icons and the city
photographic essay caterina maria carla bona mario genovesi
a dialogue from Michelangelo Antonioni's "Red Desert"
Black-and-white photography and icons. They share a commitment to truth. It's nothing but the choice to use non-colours for interpreting non-images. Black-and-white is the ultimate search for the principle, for the meta-historical essence, capable of transforming the experience of architecture into eternal recurrence. It's at once celebration of the architectural ritual and experience of the permanence of the urban occurance. Points of view freeze, reality and representation are detached, objects are caught in their essence, their light and spatiality explored, and the shadows they cast and the matter they're made of investigated. Archetypes of the primeval act of inhabiting are sought.
glances Pictures can't be highly sophisticated: they're shot in accordance with human perspective, representing the iconic object through the filter of human immediacy. They depict iconic buildings stained through experience. They expose life, and life filters within the folds of architecture, transfers to the unaware matter the vital breath, and transforms buildings into icons, into significant objects. By means of lateral glances, the power of the icon becomes clear beyond the mere sight: non-visual images arise, in the form of perceptive texts unleashing the essence underneath.
Icons do not exist without their physical, mental and emotional context. And exactly through that context they manage to overcome the architectural dilemma between active and passive, between expression and representation. Shots frame peculiar objects and moments: they are icons making the city, since the space they produce both expresses life and is expressed through it. Drenched in this ambivalence, they constitute instants of urban poetry.
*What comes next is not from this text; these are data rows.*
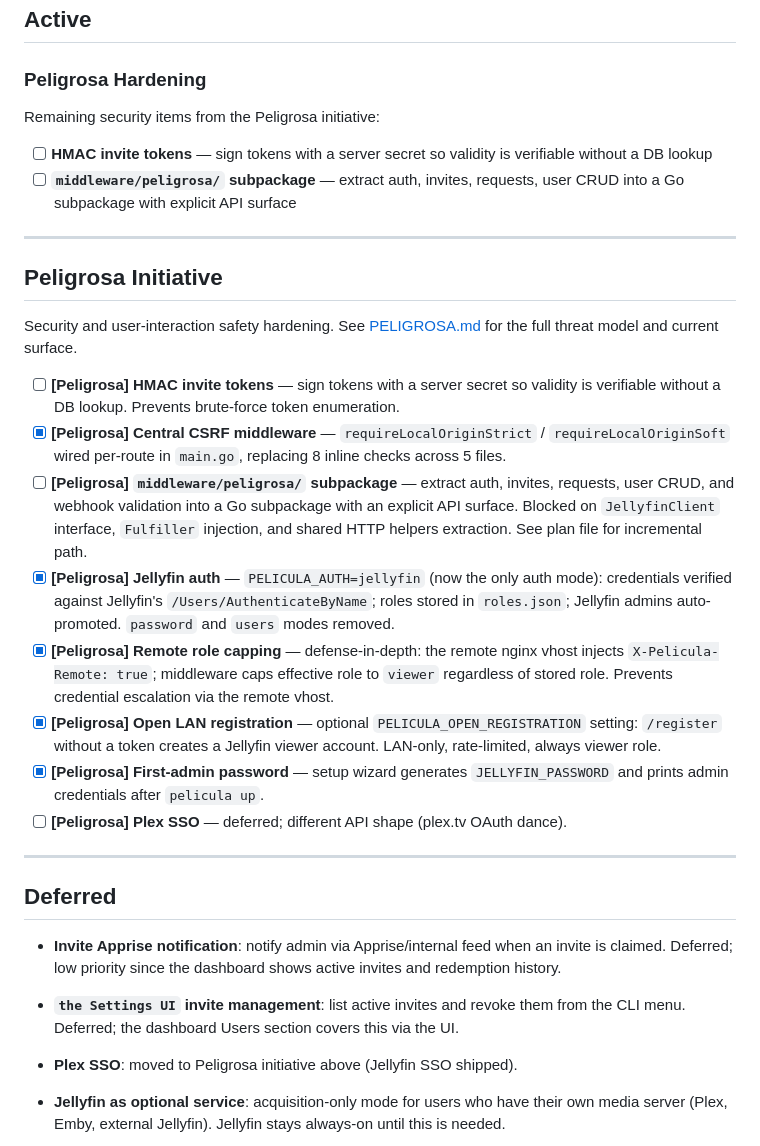
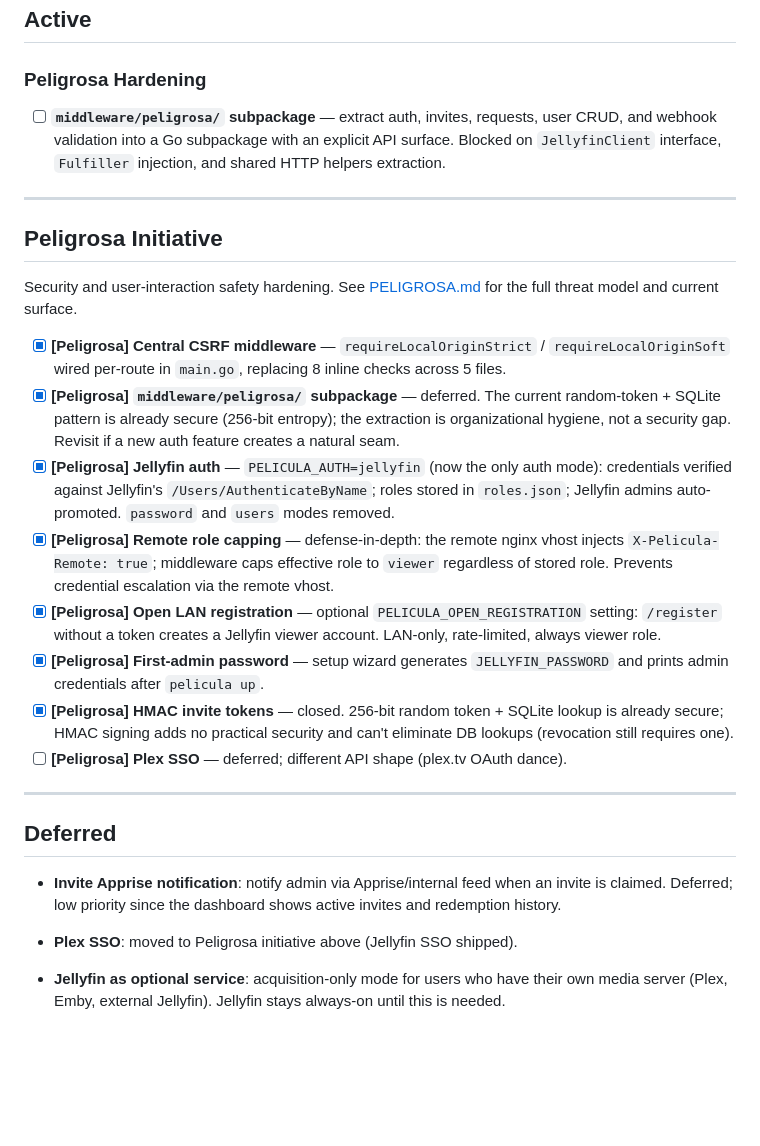
Before and after one commit to peligwen/pelicula, a Markdown page: ROADMAP.md, the part around the change. GitHub-like rendering; blank space fills up the shorter version.

Commit message:
docs(security): close HMAC invite tokens as won't-do
256-bit random tokens + SQLite lookup are already secure — brute-force
enumeration is infeasible at that entropy, and revocation still requires
a DB lookup regardless of signing scheme. HMAC would add no practical
security. Update PELIGROSA.md known-limitations and ROADMAP accordingly.

Co-Authored-By: Claude Sonnet 4.6 <noreply@anthropic.com>

```diff
--- a/ROADMAP.md
+++ b/ROADMAP.md
@@ -8,10 +8,7 @@ Pelicula's core phases (A–F) are shipped. This file tracks what's next, what's
 
 ### Peligrosa Hardening
 
-Remaining security items from the Peligrosa initiative:
-
-- [ ] **HMAC invite tokens** — sign tokens with a server secret so validity is verifiable without a DB lookup
-- [ ] **`middleware/peligrosa/` subpackage** — extract auth, invites, requests, user CRUD into a Go subpackage with explicit API surface
+- [ ] **`middleware/peligrosa/` subpackage** — extract auth, invites, requests, user CRUD, and webhook validation into a Go subpackage with an explicit API surface. Blocked on `JellyfinClient` interface, `Fulfiller` injection, and shared HTTP helpers extraction.
 
 ---
 
@@ -19,13 +16,13 @@ Remaining security items from the Peligrosa initiative:
 
 Security and user-interaction safety hardening. See [PELIGROSA.md](PELIGROSA.md) for the full threat model and current surface.
 
-- [ ] **[Peligrosa] HMAC invite tokens** — sign tokens with a server secret so validity is verifiable without a DB lookup. Prevents brute-force token enumeration.
 - [x] **[Peligrosa] Central CSRF middleware** — `requireLocalOriginStrict` / `requireLocalOriginSoft` wired per-route in `main.go`, replacing 8 inline checks across 5 files.
-- [ ] **[Peligrosa] `middleware/peligrosa/` subpackage** — extract auth, invites, requests, user CRUD, and webhook validation into a Go subpackage with an explicit API surface. Blocked on `JellyfinClient` interface, `Fulfiller` injection, and shared HTTP helpers extraction. See plan file for incremental path.
+- [x] **[Peligrosa] `middleware/peligrosa/` subpackage** — deferred. The current random-token + SQLite pattern is already secure (256-bit entropy); the extraction is organizational hygiene, not a security gap. Revisit if a new auth feature creates a natural seam.
 - [x] **[Peligrosa] Jellyfin auth** — `PELICULA_AUTH=jellyfin` (now the only auth mode): credentials verified against Jellyfin's `/Users/AuthenticateByName`; roles stored in `roles.json`; Jellyfin admins auto-promoted. `password` and `users` modes removed.
 - [x] **[Peligrosa] Remote role capping** — defense-in-depth: the remote nginx vhost injects `X-Pelicula-Remote: true`; middleware caps effective role to `viewer` regardless of stored role. Prevents credential escalation via the remote vhost.
 - [x] **[Peligrosa] Open LAN registration** — optional `PELICULA_OPEN_REGISTRATION` setting: `/register` without a token creates a Jellyfin viewer account. LAN-only, rate-limited, always viewer role.
 - [x] **[Peligrosa] First-admin password** — setup wizard generates `JELLYFIN_PASSWORD` and prints admin credentials after ``pelicula up``.
+- [x] **[Peligrosa] HMAC invite tokens** — closed. 256-bit random token + SQLite lookup is already secure; HMAC signing adds no practical security and can't eliminate DB lookups (revocation still requires one).
 - [ ] **[Peligrosa] Plex SSO** — deferred; different API shape (plex.tv OAuth dance).
 
 ---
@@ -33,7 +30,6 @@ Security and user-interaction safety hardening. See [PELIGROSA.md](PELIGROSA.md)
 ## Deferred
 
 - **Invite Apprise notification**: notify admin via Apprise/internal feed when an invite is claimed. Deferred; low priority since the dashboard shows active invites and redemption history.
-- **`the Settings UI` invite management**: list active invites and revoke them from the CLI menu. Deferred; the dashboard Users section covers this via the UI.
 
 - **Plex SSO**: moved to Peligrosa initiative above (Jellyfin SSO shipped).
 - **Jellyfin as optional service**: acquisition-only mode for users who have their own media server (Plex, Emby, external Jellyfin). Jellyfin stays always-on until this is needed.
```
Also changed, not shown: PELIGROSA.md (+1 -1 lines).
The depicted buildings are collective icons, they do not relate to manifestoes but to fundamental questions of history of architecture, a history of masterpieces, borrowing Livio Vacchini's words. These oeuvres unhinge common thoughts, questioning the very primary roots of architecture.
Few iconic Italian buildings from the 20th century were selected, in the context of Roman and Milanese urbanity: they represent modern episodes on a canvas highly structured by icons from the past. What is striking about these building - nonetheless defined as iconic - is that they weren't born icons: they represent the Italian 20th century, when monumental lyricism was substituted by pragmatic, dignified, and sober modernity. Collective experience made them iconic, irreplaceable within the complex pentagram of the contemporary city. They deliver a valid message for contemporary times that, on the contrary, favour icons a priori, emptying them from their collective and empathic contents, turning them into blank advertising images, no longer iconic frames in the urban experience.
Flipping through S, M, L, XL - a visionary manifesto for the new century compiled by OMA - the word icon doesn't show up in the pages of this peculiar vocabulary, as if the term wasn't worth a meaning anymore, as if contemporary language couldn't provide a compelling definition. The same excision occurs in The Metapolis Dictionary of Advanced Architecture. It's symptomatic of a crisis of the iconic synthesis, replaced with false idols and visual over-stimulations. Idolised objects have left out the ethical dimension of architecture, drifting away from its basic aim, keeping the human subject as focal point for architecture.
milan "Up-to-date city, Milan is a great school Where all roads, windows, dustbins, teach lessons about things" A. Savinio, 'Listen to your heart, city', 1943
grattacielo pirelli gio' ponti
torre velasca bbpr
corso italia luigi moretti
torre velasca bbpr
corso italia luigi moretti
universita' bocconi grafton architects
chase manhattan bank bbpr
rome "Let's make a fantastic hypothesis, that Rome is not a human built-up area but a psychic entity with a similarly long and rich past an entity in which nothing of what once acquired existence there has disappeared, in which next to the latest stage of development, all the previous phases continue to exist"
S. Freud, 'Civilization and Its Discontents', 1929
eur | palazzo dei congressi adalberto libera
eur | palazzo della civilta' italiana guerrini | la padula | romano
la rinascente franco albini
palazzetto dello sport pierluigi nervi
auditorium parco della musica renzo piano
museo dell'ara pacis augustae richard meier
casa girasole luigi moretti